A deposition of Tetyana Kimberlin had been scheduled for next week, but she has invoked her Fifth Amendment privilege—as is her right.
This particular filing deserves some commentary. IANAL, but I’ve been in communication with some, and I believe I am correctly reporting their analysis.
First, one doesn’t move to quash a deposition. A party seeking to limit or avoid a deposition files for a protective order. The Kimberlins did file for one, and it has not been granted. They are obliged to cooperate fully with discovery until a protective order is issued. A pending order that may never be granted does not stay discovery.
Second, Brett Kimberlin filed the motion along with Tetyana, but he has no standing in the matter.

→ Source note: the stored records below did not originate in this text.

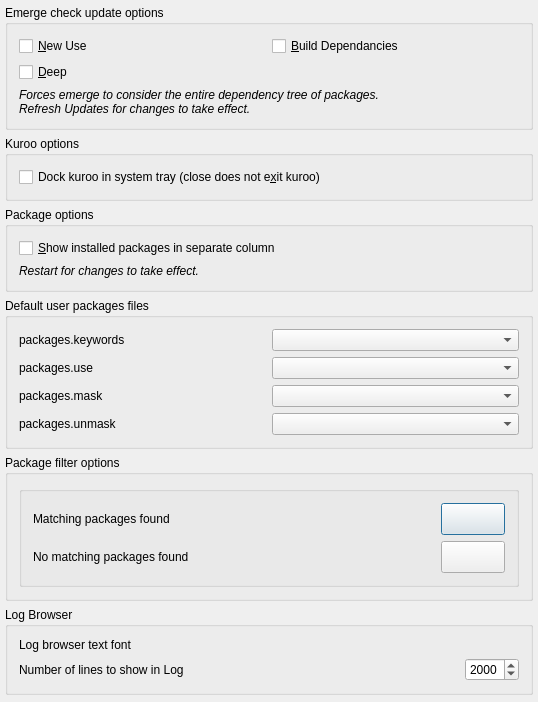
Above: kuroo4/trunk/src/config/options1.ui from mjeveritt/kuroo before the change. Below: the same form after it.
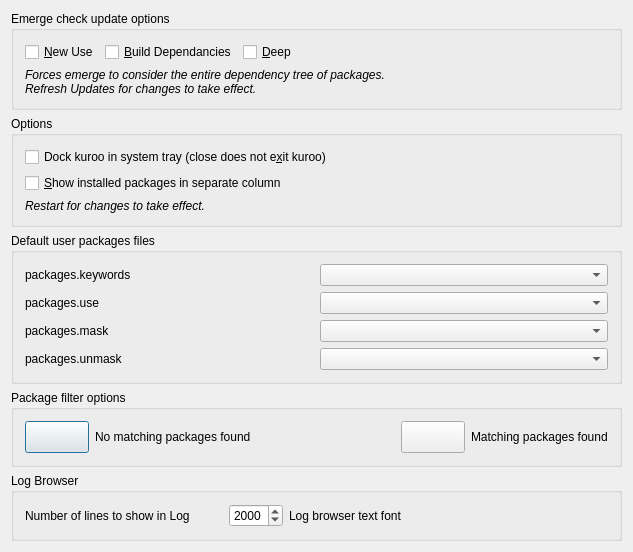
That is the form after the change. Custom widgets are drawn as their Qt base class.

Commit message: Make the config dialog shorter. I may have to split the General tab in General and View.

The edit to the form file:
```diff
--- a/kuroo4/trunk/src/config/options1.ui
+++ b/kuroo4/trunk/src/config/options1.ui
@@ -6,17 +6,14 @@
    <rect>
     <x>0</x>
     <y>0</y>
-    <width>538</width>
-    <height>702</height>
+    <width>633</width>
+    <height>548</height>
    </rect>
   </property>
   <property name="windowTitle">
    <string>Form1</string>
   </property>
-  <layout class="QVBoxLayout">
-   <property name="margin">
-    <number>5</number>
-   </property>
+  <layout class="QVBoxLayout" name="verticalLayout">
    <item>
     <widget class="QGroupBox" name="portage_2_2_2">
      <property name="title">
@@ -53,10 +50,6 @@
           </property>
          </widget>
         </item>
-       </layout>
-      </item>
-      <item>
-       <layout class="QHBoxLayout">
         <item>
          <widget class="QCheckBox" name="kcfg_updateDeep">
           <property name="text">
@@ -105,26 +98,12 @@
    <item>
     <widget class="QGroupBox" name="portage_2_3">
      <property name="title">
-      <string>Kuroo options</string>
+      <string>Options</string>
      </property>
-     <layout class="QGridLayout">
-      <item row="0" column="1">
-       <spacer name="spacer2_2_2">
-        <property name="orientation">
-         <enum>Qt::Horizontal</enum>
-        </property>
-        <property name="sizeType">
-         <enum>QSizePolicy::Expanding</enum>
-        </property>
-        <property name="sizeHint" stdset="0">
-         <size>
-          <width>146</width>
-          <height>20</height>
-         </size>
-        </property>
-       </spacer>
-      </item>
-      <item row="0" column="0">
+     <layout class="QVBoxLayout" name="verticalLayout_3">
+      <item>
+       <layout class="QHBoxLayout" name="horizontalLayout_13">
+        <item>
        <widget class="QCheckBox" name="kcfg_isSystrayEnabled">
         <property name="text">
          <string>Dock kuroo in system tray (close does not e&amp;xit kuroo)</string>
@@ -137,17 +116,28 @@
         </property>
        </widget>
       </item>
-     </layout>
-    </widget>
+        <item>
+         <spacer name="spacer2_2_2">
+          <property name="orientation">
+           <enum>Qt::Horizontal</enum>
+          </property>
+          <property name="sizeType">
+           <enum>QSizePolicy::Expanding</enum>
+          </property>
+          <property name="sizeHint" stdset="0">
+           <size>
+            <width>146</width>
+            <height>20</height>
+           </size>
+          </property>
+         </spacer>
+        </item>
+       </layout>
    </item>
    <item>
-    <widget class="QGroupBox" name="portage_2_3_2">
-     <property name="title">
-      <string>Package options</string>
-     </property>
-     <layout class="QVBoxLayout" name="verticalLayout_5">
+       <layout class="QVBoxLayout" name="verticalLayout_2">
       <item>
-       <layout class="QHBoxLayout" name="horizontalLayout_9">
+         <layout class="QHBoxLayout" name="horizontalLayout_12">
         <item>
          <widget class="QCheckBox" name="kcfg_installedColumn">
           <property name="text">
@@ -190,6 +180,8 @@
        </widget>
       </item>
      </layout>
+      </item>
+     </layout>
     </widget>
    </item>
    <item>
@@ -262,56 +254,83 @@
      <property name="title">
       <string>Package filter options</string>
      </property>
-     <layout class="QVBoxLayout" name="verticalLayout_2">
+     <layout class="QHBoxLayout" name="horizontalLayout_10">
       <item>
-       <widget class="QGroupBox" name="colorsBox">
-        <property name="enabled">
-         <bool>true</bool>
-        </property>
-        <property name="title">
+       <layout class="QHBoxLayout" name="horizontalLayout_2">
+        <item>
+         <widget class="KColorButton" name="kcfg_noMatchColor">
+          <property name="sizePolicy">
+           <sizepolicy hsizetype="Fixed" vsizetype="Fixed">
+            <horstretch>0</horstretch>
+            <verstretch>0</verstretch>
+           </sizepolicy>
+          </property>
+          <property name="minimumSize">
+           <size>
+            <width>64</width>
+            <height>32</height>
+           </size>
+          </property>
+          <property name="maximumSize">
+           <size>
+            <width>64</width>
+            <height>32</height>
+           </size>
+          </property>
+          <property name="toolTip">
+           <string>Click to select the color of the OSD text.</string>
+          </property>
+          <property name="whatsThis">
+           <string>The color of the OSD text.</string>
+          </property>
+          <property name="text">
          <string/>
         </property>
-        <property name="flat">
+          <property name="color">
+           <color>
+            <red>255</red>
+            <green>159</green>
+            <blue>144</blue>
+           </color>
+          </property>
+         </widget>
+        </item>
+        <item>
+         <widget class="QLabel" name="textLabel2">
+          <property name="sizePolicy">
+           <sizepolicy hsizetype="Minimum" vsizetype="Preferred">
+            <horstretch>1</horstretch>
+            <verstretch>0</verstretch>
+           </sizepolicy>
+          </property>
+          <property name="whatsThis">
+           <string>The color of the OSD text.</string>
+          </property>
+          <property name="text">
+           <string>No matching packages found</string>
+          </property>
+          <property name="wordWrap">
          <bool>false</bool>
         </property>
-        <layout class="QVBoxLayout" name="verticalLayout">
+         </widget>
+        </item>
+       </layout>
+      </item>
+      <item>
+       <spacer name="horizontalSpacer_2">
+        <property name="orientation">
+         <enum>Qt::Horizontal</enum>
+        </property>
+        <property name="sizeHint" stdset="0">
+         <size>
+          <width>40</width>
+          <height>20</height>
+         </size>
+        </property>
+       </spacer>
+      </item>
          <item>
           <layout class="QHBoxLayout" name="horizontalLayout">
-           <item>
-            <widget class="QLabel" name="textLabel2_2">
-             <property name="sizePolicy">
-              <sizepolicy hsizetype="Preferred" vsizetype="Preferred">
-               <horstretch>1</horstretch>
-               <verstretch>0</verstretch>
-              </sizepolicy>
-             </property>
-             <property name="whatsThis">
-              <string>The color of the OSD background.</string>
-             </property>
-             <property name="frameShape">
-              <enum>QFrame::NoFrame</enum>
-             </property>
-             <property name="text">
-              <string>Matching packages found</string>
-             </property>
-             <property name="wordWrap">
-              <bool>false</bool>
-             </property>
-            </widget>
-           </item>
-           <item>
-            <spacer name="horizontalSpacer">
-             <property name="orientation">
-              <enum>Qt::Horizontal</enum>
-             </property>
-             <property name="sizeHint" stdset="0">
-              <size>
-               <width>40</width>
-               <height>20</height>
-              </size>
-             </property>
-            </spacer>
-           </item>
            <item>
             <widget class="KColorButton" name="kcfg_matchColor">
              <property name="sizePolicy">
@@ -350,12 +369,8 @@
              </property>
             </widget>
            </item>
-          </layout>
-         </item>
          <item>
-          <layout class="QHBoxLayout" name="horizontalLayout_2">
-           <item>
-            <widget class="QLabel" name="textLabel2">
+         <widget class="QLabel" name="textLabel2_2">
              <property name="sizePolicy">
               <sizepolicy hsizetype="Minimum" vsizetype="Preferred">
                <horstretch>1</horstretch>
@@ -363,71 +378,20 @@
               </sizepolicy>
              </property>
              <property name="whatsThis">
-              <string>The color of the OSD text.</string>
+           <string>The color of the OSD background.</string>
+          </property>
+          <property name="frameShape">
+           <enum>QFrame::NoFrame</enum>
              </property>
              <property name="text">
-              <string>No matching packages found</string>
+           <string>Matching packages found</string>
              </property>
              <property name="wordWrap">
               <bool>false</bool>
              </property>
             </widget>
            </item>
-           <item>
-            <spacer name="horizontalSpacer_2">
-             <property name="orientation">
-              <enum>Qt::Horizontal</enum>
-             </property>
-             <property name="sizeHint" stdset="0">
-              <size>
-               <width>40</width>
-               <height>20</height>
-              </size>
-             </property>
-            </spacer>
-           </item>
-           <item>
-            <widget class="KColorButton" name="kcfg_noMatchColor">
-             <property name="sizePolicy">
-              <sizepolicy hsizetype="Fixed" vsizetype="Fixed">
-               <horstretch>0</horstretch>
-               <verstretch>0</verstretch>
-              </sizepolicy>
-             </property>
-             <property name="minimumSize">
-              <size>
-               <width>64</width>
-               <height>32</height>
-              </size>
-             </property>
-             <property name="maximumSize">
-              <size>
-               <width>64</width>
-               <height>32</height>
-              </size>
-             </property>
-             <property name="toolTip">
-              <string>Click to select the color of the OSD text.</string>
-             </property>
-             <property name="whatsThis">
-              <string>The color of the OSD text.</string>
-             </property>
-             <property name="text">
-              <string/>
-             </property>
-             <property name="color">
-              <color>
-               <red>255</red>
-               <green>159</green>
-               <blue>144</blue>
-              </color>
-             </property>
-            </widget>
-           </item>
-          </layout>
-         </item>
-        </layout>
-       </widget>
+       </layout>
       </item>
      </layout>
     </widget>
@@ -437,40 +401,7 @@
      <property name="title">
       <string>Log Browser</string>
      </property>
-     <layout class="QVBoxLayout" name="verticalLayout_3">
-      <item>
-       <layout class="QHBoxLayout" name="horizontalLayout_3">
-        <item>
-         <widget class="QLabel" name="textLabel2_3">
-          <property name="sizePolicy">
-           <sizepolicy hsizetype="Preferred" vsizetype="Preferred">
-            <horstretch>1</horstretch>
-            <verstretch>0</verstretch>
-           </sizepolicy>
-          </property>
-          <property name="whatsThis">
-           <string>The color of the OSD text.</string>
-          </property>
-          <property name="text">
-           <string>Log browser text font</string>
-          </property>
-          <property name="wordWrap">
-           <bool>false</bool>
-          </property>
-         </widget>
-        </item>
-        <item>
-         <widget class="KFontRequester" name="kcfg_logFont">
-          <property name="minimumSize">
-           <size>
-            <width>200</width>
-            <height>0</height>
-           </size>
-          </property>
-         </widget>
-        </item>
-       </layout>
-      </item>
+     <layout class="QHBoxLayout" name="horizontalLayout_11">
       <item>
        <layout class="QHBoxLayout" name="horizontalLayout_4">
         <item>
@@ -514,6 +445,39 @@
         </item>
        </layout>
       </item>
+      <item>
+       <layout class="QHBoxLayout" name="horizontalLayout_3">
+        <item>
+         <widget class="QLabel" name="textLabel2_3">
+          <property name="sizePolicy">
+           <sizepolicy hsizetype="Preferred" vsizetype="Preferred">
+            <horstretch>1</horstretch>
+            <verstretch>0</verstretch>
+           </sizepolicy>
+          </property>
+          <property name="whatsThis">
+           <string>The color of the OSD text.</string>
+          </property>
+          <property name="text">
+           <string>Log browser text font</string>
+          </property>
+          <property name="wordWrap">
+           <bool>false</bool>
+          </property>
+         </widget>
+        </item>
+        <item>
+         <widget class="KFontRequester" name="kcfg_logFont">
+          <property name="minimumSize">
+           <size>
+            <width>200</width>
+            <height>0</height>
+           </size>
+          </property>
+         </widget>
+        </item>
+       </layout>
+      </item>
      </layout>
     </widget>
    </item>
```
Lines whose indentation alone changed are shown as unchanged.
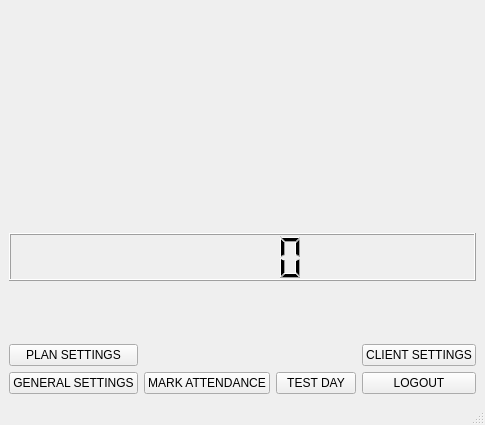
Before: the Qt Designer form ui/admin.ui in yashu2001/gym-manager, drawn with Qt 5.
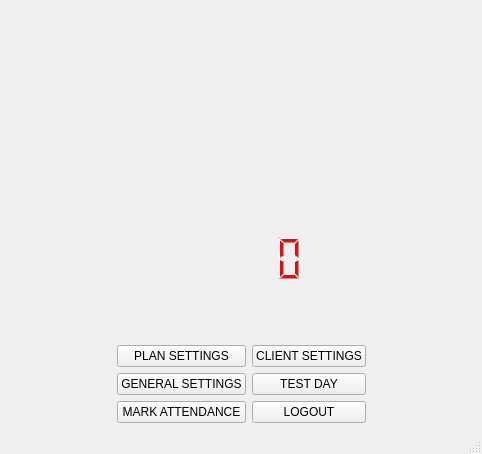
After: the same form once the commit is applied. Icons and pictures are not drawn.

Diff of the .ui file:
```diff
--- a/ui/admin.ui
+++ b/ui/admin.ui
@@ -7,7 +7,7 @@
     <x>0</x>
     <y>0</y>
     <width>482</width>
-    <height>425</height>
+    <height>454</height>
    </rect>
   </property>
   <property name="windowTitle">
@@ -15,48 +15,6 @@
   </property>
   <widget class="QWidget" name="centralwidget">
    <layout class="QGridLayout" name="gridLayout">
-    <item row="6" column="0">
-     <widget class="QPushButton" name="pushButton_6">
-      <property name="text">
-       <string>GENERAL SETTINGS</string>
-      </property>
-     </widget>
-    </item>
-    <item row="6" column="1">
-     <widget class="QPushButton" name="pushButton_4">
-      <property name="text">
-       <string>MARK ATTENDANCE</string>
-      </property>
-     </widget>
-    </item>
-    <item row="6" column="2">
-     <widget class="QPushButton" name="pushButton_5">
-      <property name="text">
-       <string>TEST DAY</string>
-      </property>
-     </widget>
-    </item>
-    <item row="6" column="3">
-     <widget class="QPushButton" name="pushButton_7">
-      <property name="text">
-       <string>LOGOUT</string>
-      </property>
-     </widget>
-    </item>
-    <item row="2" column="3">
-     <widget class="QPushButton" name="pushButton">
-      <property name="text">
-       <string>CLIENT SETTINGS</string>
-      </property>
-     </widget>
-    </item>
-    <item row="2" column="0">
-     <widget class="QPushButton" name="pushButton_2">
-      <property name="text">
-       <string>PLAN SETTINGS</string>
-      </property>
-     </widget>
-    </item>
     <item row="0" column="0" colspan="4" alignment="Qt::AlignHCenter|Qt::AlignTop">
      <widget class="QLabel" name="label">
       <property name="text">
@@ -70,6 +28,13 @@
       </property>
      </widget>
     </item>
+    <item row="2" column="2">
+     <widget class="QPushButton" name="pushButton">
+      <property name="text">
+       <string>CLIENT SETTINGS</string>
+      </property>
+     </widget>
+    </item>
     <item row="1" column="0" colspan="4" alignment="Qt::AlignVCenter">
      <widget class="QLCDNumber" name="lcdNumber">
       <property name="minimumSize">
@@ -83,6 +48,50 @@
         <width>16777215</width>
         <height>106</height>
        </size>
+      </property>
+      <property name="styleSheet">
+       <string notr="true">color: rgb(255, 0, 0);</string>
+      </property>
+      <property name="frameShape">
+       <enum>QFrame::NoFrame</enum>
+      </property>
+      <property name="mode">
+       <enum>QLCDNumber::Dec</enum>
+      </property>
+     </widget>
+    </item>
+    <item row="2" column="1">
+     <widget class="QPushButton" name="pushButton_2">
+      <property name="text">
+       <string>PLAN SETTINGS</string>
+      </property>
+     </widget>
+    </item>
+    <item row="3" column="1">
+     <widget class="QPushButton" name="pushButton_6">
+      <property name="text">
+       <string>GENERAL SETTINGS</string>
+      </property>
+     </widget>
+    </item>
+    <item row="4" column="1">
+     <widget class="QPushButton" name="pushButton_4">
+      <property name="text">
+       <string>MARK ATTENDANCE</string>
+      </property>
+     </widget>
+    </item>
+    <item row="3" column="2">
+     <widget class="QPushButton" name="pushButton_5">
+      <property name="text">
+       <string>TEST DAY</string>
+      </property>
+     </widget>
+    </item>
+    <item row="4" column="2">
+     <widget class="QPushButton" name="pushButton_7">
+      <property name="text">
+       <string>LOGOUT</string>
       </property>
      </widget>
     </item>
```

Third, marital privilege is more limited that the Kimberlins appear to believe. It doesn’t allow one spouse to refuse to testify against everything about the other.
Fourth, pleading the Fifth prevents a deponent from having to answer questions which may tend to incriminate him or her, but dropping the nickel has other significant ramifications in a civil matter.
Fifth, the Kimberlins whining that it is unfair for them to be held to the Rules is getting to be a boringly common refrain. It is not unfair for Aaron Walker to fail to attend a deposition when he was not properly served with notice, and it is would not be unfair to require Tetyana Kimberlin to be deposed when she was given proper notice.
Finally, Tetyana Kimberlin is within her rights to refuse to be deposed because her testimony might incriminate her. The facts alleged against her establish the elements of several crimes as well as the civil tort of malicious prosecution.